Looking back to creation of the printing press, what Gutenberg achieved was not only a technological shift, but a cultural one that allowed people for the first time to hold the printed word in their hands and read it for themselves. A technology that was a key driver in the cultural shift that ultimately ended up becoming The Reformation.

We have seen this process repeat throughout recent history with the creation of commercial radio springing up from the creativity of HAM radio set users in the early 20th century, and then far more recently in the boom of satellite television. Each has created a shift in the way we communicate with one another. Each has demanded something new of the sender and recipient of communication. With print it was undivided attention. With radio it became a background medium, with TV a shared collective experience.

The internet in general, but increasingly the social web provides a different form of communication. A new kind of shared experience, that is not media specific, time specific or geography specific. An experience that is neither broadcast nor narrowcast. Yet is still a shared experience, but that experience is fundamentally different, as for the first time the way in which that experience is consumed lies in the hands of the recipient, NOT the sender.

This means big things for the advertising and marketing industries. It means a change of mindset, a different thinking is required, as we can no longer control or stipulate that a communication has to be consumer OUR way. But be open to the fact that our communication will be consumed, when, where and how the recipient wants.
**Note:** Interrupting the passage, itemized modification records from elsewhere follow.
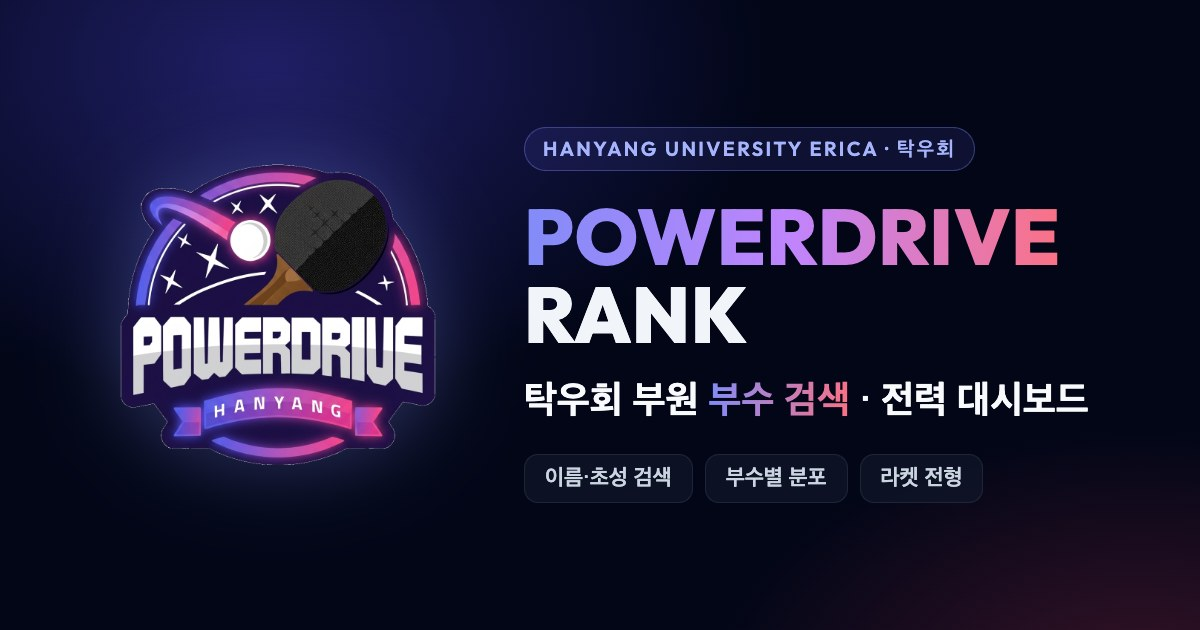
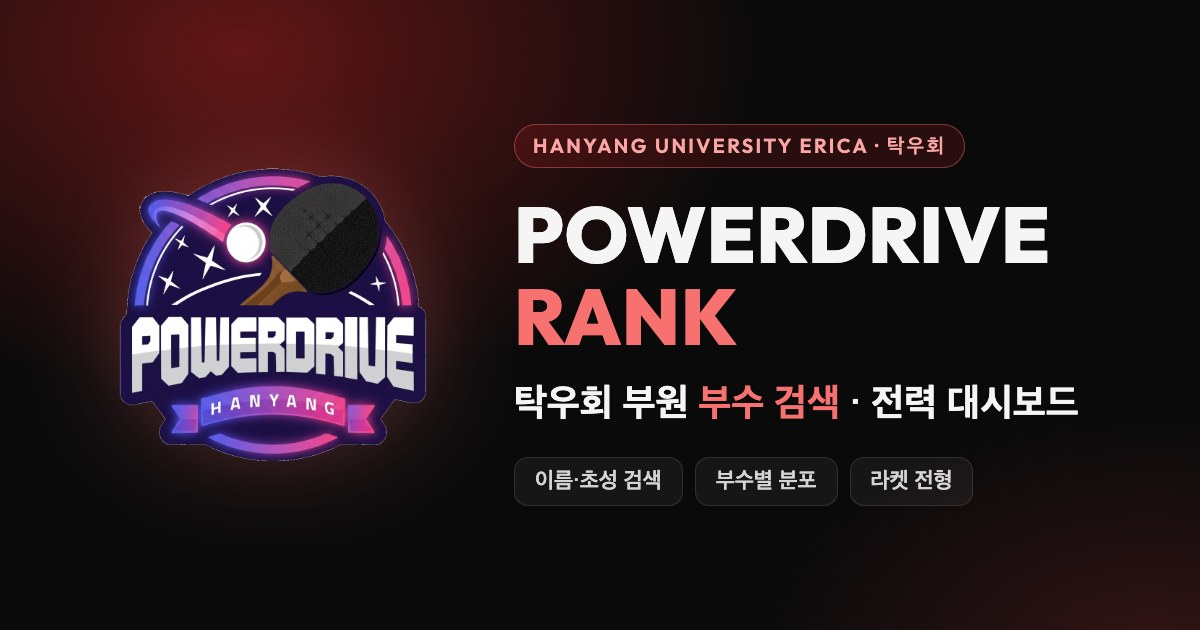
Design: Switch the theme color to rubber red
- Replace the indigo accent with red-600 (red-400 for text on dark); filled
  controls stay on red-600 in both themes so white labels keep 4.8:1 contrast
- Move 펜홀더 off rose to emerald-600: a red accent sits only ΔE 8 from rose, so
  the selected-UI color and the 펜홀더 data color were no longer distinguishable.
  쉐이크 keeps sky-600. Both pairs pass the lightness, color-blind separation and
  contrast checks against the light and dark surfaces, and both sit ΔE 32+ from
  the new accent
- Redraw the Open Graph share image in the same palette

Claude-Session: https://claude.ai/code/session_01EHjAAg4jatWM7ZBxmAp2dE

diff --git a/templates/index.html b/templates/index.html
@@ -17,7 +17,7 @@
 <!-- Page Title -->
 <div class="mb-6 text-center sm:mb-8">
     <h1 class="text-2xl font-extrabold tracking-tight sm:text-3xl">
-        탁우회 부원 <span class="text-indigo-600 dark:text-indigo-400">부수 검색</span>
+        탁우회 부원 <span class="text-red-600 dark:text-red-400">부수 검색</span>
     </h1>
 </div>
 
@@ -29,7 +29,7 @@
     <div class="grid grid-cols-3 gap-1 rounded-xl border border-slate-200 bg-white p-1 dark:border-slate-800 dark:bg-slate-900" role="group" aria-label="검색 기준">
         {% for field in ['이름', '부수', '라켓'] %}
         <a href="{{ url_for('index', filter=field) }}" data-tab="{{ field }}" {% if filter == field %}aria-current="true"{% endif %}
-           class="flex h-10 items-center justify-center rounded-lg text-sm font-semibold text-slate-500 transition-colors hover:text-slate-900 aria-[current=true]:bg-indigo-600 aria-[current=true]:text-white dark:text-slate-400 dark:hover:text-slate-100 dark:aria-[current=true]:bg-indigo-500">
+           class="flex h-10 items-center justify-center rounded-lg text-sm font-semibold text-slate-500 transition-colors hover:text-slate-900 aria-[current=true]:bg-red-600 aria-[current=true]:text-white dark:text-slate-400 dark:hover:text-slate-100 dark:aria-[current=true]:bg-red-600">
             {{ field }}
         </a>
         {% endfor %}
@@ -41,12 +41,12 @@
             <label for="search-input" class="sr-only">이름 검색어</label>
             <input id="search-input" type="search" name="query" value="{{ query }}" placeholder="이름 또는 초성 (예: 홍길동, ㅎㄱㄷ)"
                    autocomplete="off" autocapitalize="off" spellcheck="false" enterkeyhint="search"
-                   class="h-11 w-full rounded-xl border border-slate-200 bg-white pl-10 pr-3 text-sm text-slate-900 placeholder-slate-400 transition-colors focus:border-indigo-500 focus:outline-none focus:ring-2 focus:ring-indigo-500/30 dark:border-slate-800 dark:bg-slate-900 dark:text-slate-100 dark:placeholder-slate-500">
+                   class="h-11 w-full rounded-xl border border-slate-200 bg-white pl-10 pr-3 text-sm text-slate-900 placeholder-slate-400 transition-colors focus:border-red-500 focus:outline-none focus:ring-2 focus:ring-red-500/30 dark:border-slate-800 dark:bg-slate-900 dark:text-slate-100 dark:placeholder-slate-500">
             <div class="pointer-events-none absolute inset-y-0 left-3.5 flex items-center text-slate-400">
                 <i data-lucide="search" class="h-[18px] w-[18px]"></i>
             </div>
         </div>
-        <button type="submit" class="h-11 flex-shrink-0 rounded-xl bg-indigo-600 px-5 text-sm font-semibold text-white transition-colors hover:bg-indigo-700 focus:outline-none focus:ring-2 focus:ring-indigo-500/40 active:scale-[0.98] dark:bg-indigo-500 dark:hover:bg-indigo-400">
+        <button type="submit" class="h-11 flex-shrink-0 rounded-xl bg-red-600 px-5 text-sm font-semibold text-white transition-colors hover:bg-red-700 focus:outline-none focus:ring-2 focus:ring-red-500/40 active:scale-[0.98] dark:hover:bg-red-500">
             검색
         </button>
     </div>
@@ -56,7 +56,7 @@
     <div data-control-for="{{ field }}" class="mt-3 flex flex-wrap justify-center gap-2" {% if filter != field %}hidden{% endif %}>
         {% for option in options %}
         <a href="{{ url_for('index', filter=field, query=option) }}" data-chip="{{ option }}" {% if filter == field and active_value == option %}aria-current="true"{% endif %}
-           class="inline-flex h-11 items-center rounded-xl border border-slate-200 bg-white px-4 text-sm font-semibold text-slate-700 transition-colors hover:border-indigo-400 hover:text-indigo-700 aria-[current=true]:border-indigo-600 aria-[current=true]:bg-indigo-600 aria-[current=true]:text-white dark:border-slate-800 dark:bg-slate-900 dark:text-slate-300 dark:hover:border-indigo-500 dark:hover:text-indigo-300 dark:aria-[current=true]:border-indigo-500 dark:aria-[current=true]:bg-indigo-500 dark:aria-[current=true]:text-white">
+           class="inline-flex h-11 items-center rounded-xl border border-slate-200 bg-white px-4 text-sm font-semibold text-slate-700 transition-colors hover:border-red-400 hover:text-red-700 aria-[current=true]:border-red-600 aria-[current=true]:bg-red-600 aria-[current=true]:text-white dark:border-slate-800 dark:bg-slate-900 dark:text-slate-300 dark:hover:border-red-500 dark:hover:text-red-300 dark:aria-[current=true]:border-red-500 dark:aria-[current=true]:bg-red-600 dark:aria-[current=true]:text-white">
             {{ option }}
         </a>
         {% else %}
@@ -84,11 +84,11 @@
     <div class="grid grid-cols-1 gap-3 sm:grid-cols-2 lg:grid-cols-3">
         {% for member, matched in cards %}
         <article data-member data-name="{{ member.이름 }}" data-division="{{ member.부수 }}" data-racket="{{ member.라켓 }}" {% if not matched %}hidden{% endif %}
-                 class="rounded-xl border border-slate-200 bg-white p-4 transition-colors hover:border-indigo-300 dark:border-slate-800 dark:bg-slate-900 dark:hover:border-indigo-500/50">
+                 class="rounded-xl border border-slate-200 bg-white p-4 transition-colors hover:border-red-300 dark:border-slate-800 dark:bg-slate-900 dark:hover:border-red-500/50">
             <div class="flex items-start justify-between gap-3">
                 <h3 class="text-lg font-bold tracking-tight">{{ member.이름 }}</h3>
                 {% if member.부수 %}
-                <span class="flex-shrink-0 rounded-lg border border-indigo-200 bg-indigo-50 px-2.5 py-1 font-outfit text-sm font-bold text-indigo-700 dark:border-indigo-500/30 dark:bg-indigo-500/10 dark:text-indigo-300">{{ member.부수 }}</span>
+                <span class="flex-shrink-0 rounded-lg border border-red-200 bg-red-50 px-2.5 py-1 font-outfit text-sm font-bold text-red-700 dark:border-red-500/30 dark:bg-red-500/10 dark:text-red-300">{{ member.부수 }}</span>
                 {% else %}
                 <span class="flex-shrink-0 rounded-lg border border-slate-200 bg-slate-100 px-2.5 py-1 text-xs font-semibold text-slate-500 dark:border-slate-700 dark:bg-slate-800 dark:text-slate-400">부수 미지정</span>
                 {% endif %}
@@ -98,7 +98,7 @@
                 {% if member.라켓 == '쉐이크' %}
                 <span class="rounded-md border border-sky-200 bg-sky-50 px-2 py-0.5 text-xs font-semibold text-sky-700 dark:border-sky-500/30 dark:bg-sky-500/10 dark:text-sky-300">{{ member.라켓 }}</span>
                 {% elif member.라켓 == '펜홀더' %}
-                <span class="rounded-md border border-rose-200 bg-rose-50 px-2 py-0.5 text-xs font-semibold text-rose-700 dark:border-rose-500/30 dark:bg-rose-500/10 dark:text-rose-300">{{ member.라켓 }}</span>
+                <span class="rounded-md border border-emerald-200 bg-emerald-50 px-2 py-0.5 text-xs font-semibold text-emerald-700 dark:border-emerald-500/30 dark:bg-emerald-500/10 dark:text-emerald-300">{{ member.라켓 }}</span>
                 {% else %}
                 <span class="rounded-md border border-slate-200 bg-slate-100 px-2 py-0.5 text-xs font-semibold text-slate-500 dark:border-slate-700 dark:bg-slate-800 dark:text-slate-400">{{ member.라켓 or '미입력' }}</span>
                 {% endif %}

diff --git a/templates/stats.html b/templates/stats.html
@@ -4,7 +4,7 @@
 
 {% block content %}
 {# 차트 색상: 라이트·다크 배경 모두에서 명도·색각이상 구분·대비 검증을 통과한 조합 #}
-{% set racket_colors = {'쉐이크': 'bg-sky-600', '펜홀더': 'bg-rose-500', '기타': 'bg-slate-500'} %}
+{% set racket_colors = {'쉐이크': 'bg-sky-600', '펜홀더': 'bg-emerald-600', '기타': 'bg-slate-500'} %}
 
 <!-- Dummy Data Fallback Warning Banner -->
 {% if is_dummy %}
@@ -18,7 +18,7 @@
 {% endif %}
 
 <h1 class="mb-5 text-2xl font-extrabold tracking-tight sm:text-3xl">
-    탁우회 <span class="text-indigo-600 dark:text-indigo-400">통계 대시보드</span>
+    탁우회 <span class="text-red-600 dark:text-red-400">통계 대시보드</span>
 </h1>
 
 <!-- Summary Tiles -->
@@ -59,7 +59,7 @@
             {% for g in groups %}
             <a href="{{ url_for('stats', division=g.division) }}" data-division-bar="{{ g.division }}" {% if selected_division == g.division %}aria-current="true"{% endif %}
                aria-label="{{ g.division }} {{ g.count }}명 ({{ g.ratio }}%): {% for racket, count in g.rackets %}{{ racket }} {{ count }}명{{ ', ' if not loop.last }}{% endfor %}"
-               class="-mx-2 block rounded-lg px-2 py-1.5 transition-colors hover:bg-slate-100 focus-visible:outline-none focus-visible:ring-2 focus-visible:ring-indigo-500 aria-[current=true]:bg-indigo-50 dark:hover:bg-slate-800/70 dark:aria-[current=true]:bg-indigo-500/10">
+               class="-mx-2 block rounded-lg px-2 py-1.5 transition-colors hover:bg-slate-100 focus-visible:outline-none focus-visible:ring-2 focus-visible:ring-red-500 aria-[current=true]:bg-red-50 dark:hover:bg-slate-800/70 dark:aria-[current=true]:bg-red-500/10">
                 <div class="mb-1.5 flex items-center justify-between text-xs">
                     <span class="font-semibold {{ 'text-slate-500 dark:text-slate-400' if g.division == '미지정' else 'text-slate-700 dark:text-slate-200' }}">{{ g.division }}</span>
                     <span class="text-slate-500 dark:text-slate-400">
@@ -94,10 +94,10 @@
         <div class="sticky top-16 z-20 -mx-3 mb-3 overflow-x-auto border-b border-slate-200 bg-white px-3 py-2 dark:border-slate-800 dark:bg-slate-900 sm:-mx-5 sm:px-5">
             <div class="flex w-max gap-1.5">
                 <a href="{{ url_for('stats') }}" data-division-chip="" {% if not selected_division %}aria-current="true"{% endif %}
-                   class="inline-flex h-8 items-center rounded-lg border border-slate-200 px-3 text-xs font-semibold text-slate-600 transition-colors hover:border-indigo-400 hover:text-indigo-700 aria-[current=true]:border-indigo-600 aria-[current=true]:bg-indigo-600 aria-[current=true]:text-white dark:border-slate-700 dark:text-slate-300 dark:hover:border-indigo-500 dark:hover:text-indigo-300 dark:aria-[current=true]:border-indigo-500 dark:aria-[current=true]:bg-indigo-500 dark:aria-[current=true]:text-white">전체</a>
+                   class="inline-flex h-8 items-center rounded-lg border border-slate-200 px-3 text-xs font-semibold text-slate-600 transition-colors hover:border-red-400 hover:text-red-700 aria-[current=true]:border-red-600 aria-[current=true]:bg-red-600 aria-[current=true]:text-white dark:border-slate-700 dark:text-slate-300 dark:hover:border-red-500 dark:hover:text-red-300 dark:aria-[current=true]:border-red-500 dark:aria-[current=true]:bg-red-600 dark:aria-[current=true]:text-white">전체</a>
                 {% for g in groups %}
                 <a href="{{ url_for('stats', division=g.division) }}" data-division-chip="{{ g.division }}" {% if selected_division == g.division %}aria-current="true"{% endif %}
-                   class="inline-flex h-8 items-center rounded-lg border border-slate-200 px-3 text-xs font-semibold text-slate-600 transition-colors hover:border-indigo-400 hover:text-indigo-700 aria-[current=true]:border-indigo-600 aria-[current=true]:bg-indigo-600 aria-[current=true]:text-white dark:border-slate-700 dark:text-slate-300 dark:hover:border-indigo-500 dark:hover:text-indigo-300 dark:aria-[current=true]:border-indigo-500 dark:aria-[current=true]:bg-indigo-500 dark:aria-[current=true]:text-white">{{ g.division }}</a>
+                   class="inline-flex h-8 items-center rounded-lg border border-slate-200 px-3 text-xs font-semibold text-slate-600 transition-colors hover:border-red-400 hover:text-red-700 aria-[current=true]:border-red-600 aria-[current=true]:bg-red-600 aria-[current=true]:text-white dark:border-slate-700 dark:text-slate-300 dark:hover:border-red-500 dark:hover:text-red-300 dark:aria-[current=true]:border-red-500 dark:aria-[current=true]:bg-red-600 dark:aria-[current=true]:text-white">{{ g.division }}</a>
                 {% endfor %}
             </div>
         </div>
@@ -113,7 +113,7 @@
                         {% if g.division == '미지정' %}
                         <span class="rounded-md border border-slate-200 bg-white px-2 py-0.5 text-xs text-slate-500 dark:border-slate-700 dark:bg-slate-900 dark:text-slate-400">부수 미지정</span>
                         {% else %}
-                        <span class="rounded-md border border-indigo-200 bg-indigo-50 px-2 py-0.5 font-outfit text-xs text-indigo-700 dark:border-indigo-500/30 dark:bg-indigo-500/10 dark:text-indigo-300">{{ g.division }}</span>
+                        <span class="rounded-md border border-red-200 bg-red-50 px-2 py-0.5 font-outfit text-xs text-red-700 dark:border-red-500/30 dark:bg-red-500/10 dark:text-red-300">{{ g.division }}</span>
                         {% endif %}
                     </h3>
                     <span class="flex items-center gap-2.5 text-[11px] text-slate-500 dark:text-slate-400">
@@ -134,7 +134,7 @@
                         {% if m.라켓 == '쉐이크' %}
                         <span class="flex-shrink-0 rounded border border-sky-200 bg-sky-50 px-1.5 py-0.5 text-[10px] font-semibold text-sky-700 dark:border-sky-500/30 dark:bg-sky-500/10 dark:text-sky-300">{{ m.라켓 }}</span>
                         {% elif m.라켓 == '펜홀더' %}
-                        <span class="flex-shrink-0 rounded border border-rose-200 bg-rose-50 px-1.5 py-0.5 text-[10px] font-semibold text-rose-700 dark:border-rose-500/30 dark:bg-rose-500/10 dark:text-rose-300">{{ m.라켓 }}</span>
+                        <span class="flex-shrink-0 rounded border border-emerald-200 bg-emerald-50 px-1.5 py-0.5 text-[10px] font-semibold text-emerald-700 dark:border-emerald-500/30 dark:bg-emerald-500/10 dark:text-emerald-300">{{ m.라켓 }}</span>
                         {% else %}
                         <span class="flex-shrink-0 rounded border border-slate-200 bg-slate-100 px-1.5 py-0.5 text-[10px] font-semibold text-slate-500 dark:border-slate-700 dark:bg-slate-800 dark:text-slate-400">{{ m.라켓 or '미입력' }}</span>
                         {% endif %}

diff --git a/templates/base.html b/templates/base.html
@@ -74,7 +74,7 @@
             <a href="{{ url_for('index') }}" class="flex flex-shrink-0 items-center gap-2.5">
                 <img src="{{ url_for('static', filename='logo-96.png') }}" alt="" width="40" height="40" class="h-9 w-9 sm:h-10 sm:w-10">
                 <span class="font-outfit text-sm font-extrabold tracking-wide sm:text-lg">
-                    POWERDRIVE <span class="text-indigo-600 dark:text-indigo-400">RANK</span>
+                    POWERDRIVE <span class="text-red-600 dark:text-red-400">RANK</span>
                 </span>
             </a>
 
@@ -85,7 +85,7 @@
                     {% for endpoint, icon, label in nav_items %}
                     {% set is_active = request.endpoint == endpoint %}
                     <a href="{{ url_for(endpoint) }}" {% if is_active %}aria-current="page"{% endif %}
-                       class="flex h-9 items-center justify-center gap-1.5 whitespace-nowrap rounded-lg px-2.5 text-sm font-semibold transition-colors sm:px-3 {{ 'bg-indigo-50 text-indigo-700 dark:bg-indigo-500/15 dark:text-indigo-300' if is_active else 'text-slate-500 hover:bg-slate-200/70 hover:text-slate-900 dark:text-slate-400 dark:hover:bg-slate-800 dark:hover:text-slate-100' }}">
+                       class="flex h-9 items-center justify-center gap-1.5 whitespace-nowrap rounded-lg px-2.5 text-sm font-semibold transition-colors sm:px-3 {{ 'bg-red-50 text-red-700 dark:bg-red-500/15 dark:text-red-300' if is_active else 'text-slate-500 hover:bg-slate-200/70 hover:text-slate-900 dark:text-slate-400 dark:hover:bg-slate-800 dark:hover:text-slate-100' }}">
                         <i data-lucide="{{ icon }}" class="h-4 w-4 flex-shrink-0"></i>
                         <span class="sr-only sm:not-sr-only">{{ label }}</span>
                     </a>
The sooner that marketers get that this shared experience is a movable typing twittering tubing experience, not a media experience, the better.

More on that in the coming weeks...

in other news...

A fantastic dissection of HootSuite for the unitiated from my chum Gemma Went

10 Great Newbie Twitter Mistakes Made By Businesses from Mike Johansson on Social Media Today

And a great presentation from Coca-Cola on Social Media care of Robin Grant @ wearesocial